Records contained in a dataset
• • •

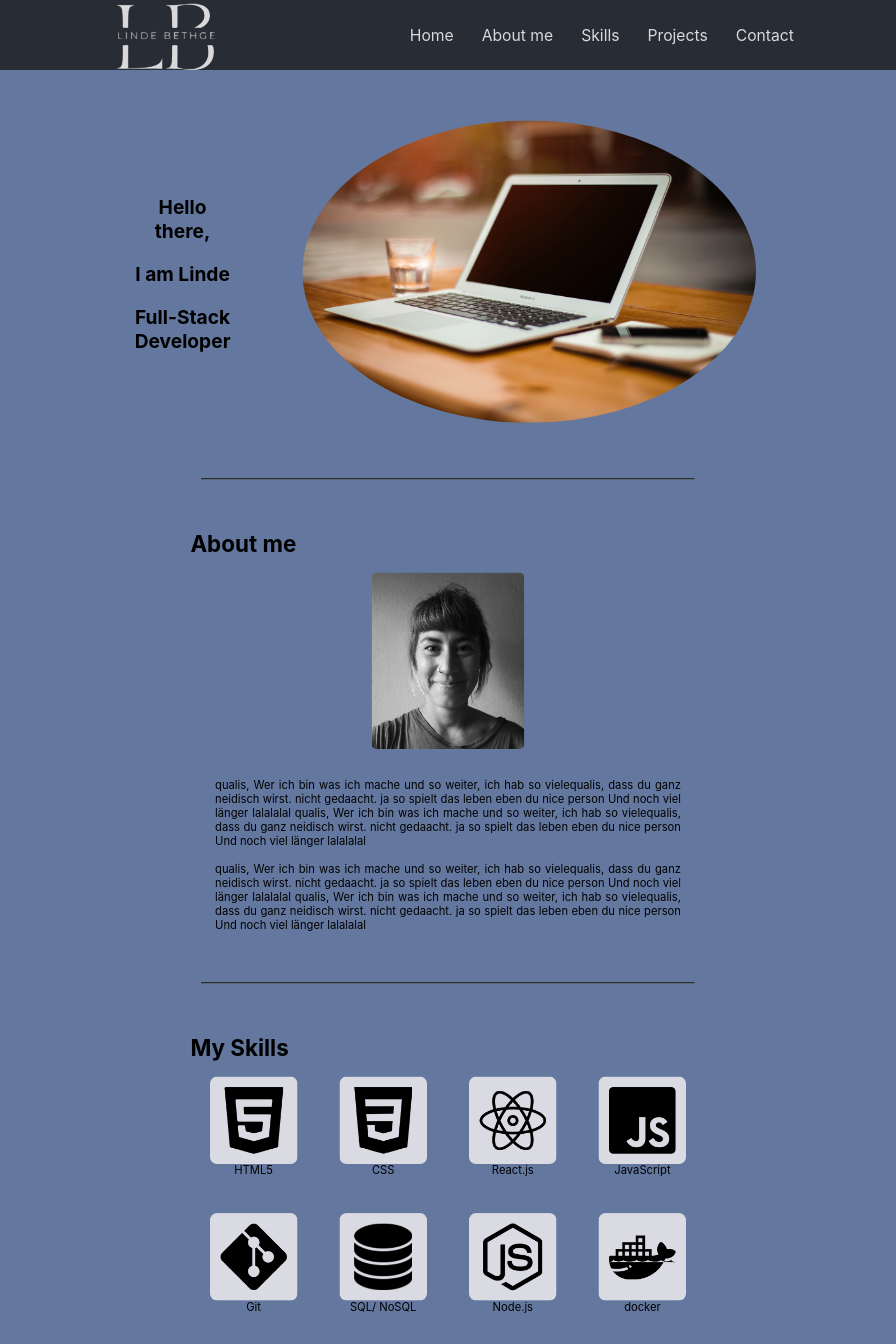
Repository: tiliax/linde-bethge
Page: /
An editor plug-in stored every save of this project. The page is shown before and after the next save, followed by the edit.
The browser window is 1280 px wide. The pictures show the part of the page from y = 0 to 1920 px (the page is 3380 px tall), at 70% of full size.
The project was rebuilt for these pictures with package versions that can differ from the ones it lists, and the page was loaded fresh each time.

Above is the page before, as saved 2023-03-06 21:18:16.

After the next save:
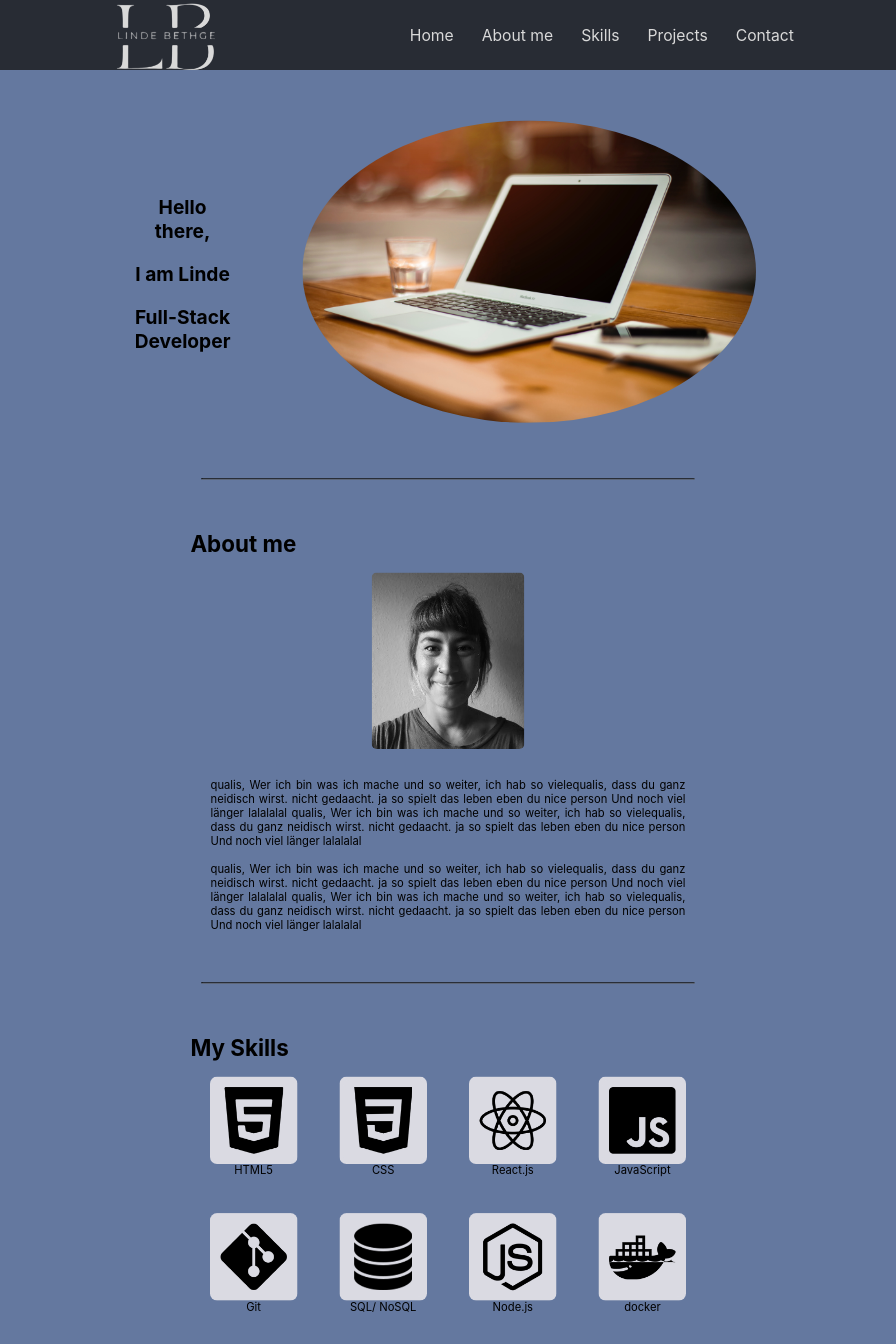
Saved 12 s later.
--- a/src/App.css
+++ b/src/App.css
@@ -105,7 +105,7 @@
 }
 
 .aboutme p {
-  width: 52vw;
+  width: 53vw;
   margin-left: auto;
   margin-right: auto;
   text-align: justify;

• • •

What the exercise asks: Images stay out, but the rest of the records must be retyped exactly.

Your response:
Repository: tiliax/linde-bethge
Page: /
An editor plug-in stored every save of this project. The page is shown before and after the next save, followed by the edit.
The browser window is 1280 px wide. The pictures show the part of the page from y = 0 to 1920 px (the page is 3380 px tall), at 70% of full size.
The project was rebuilt for these pictures with package versions that can differ from the ones it lists, and the page was loaded fresh each time.

Above is the page before, as saved 2023-03-06 21:18:16.

After the next save:
Saved 12 s later.
--- a/src/App.css
+++ b/src/App.css
@@ -105,7 +105,7 @@
 }
 
 .aboutme p {
-  width: 52vw;
+  width: 53vw;
   margin-left: auto;
   margin-right: auto;
   text-align: justify;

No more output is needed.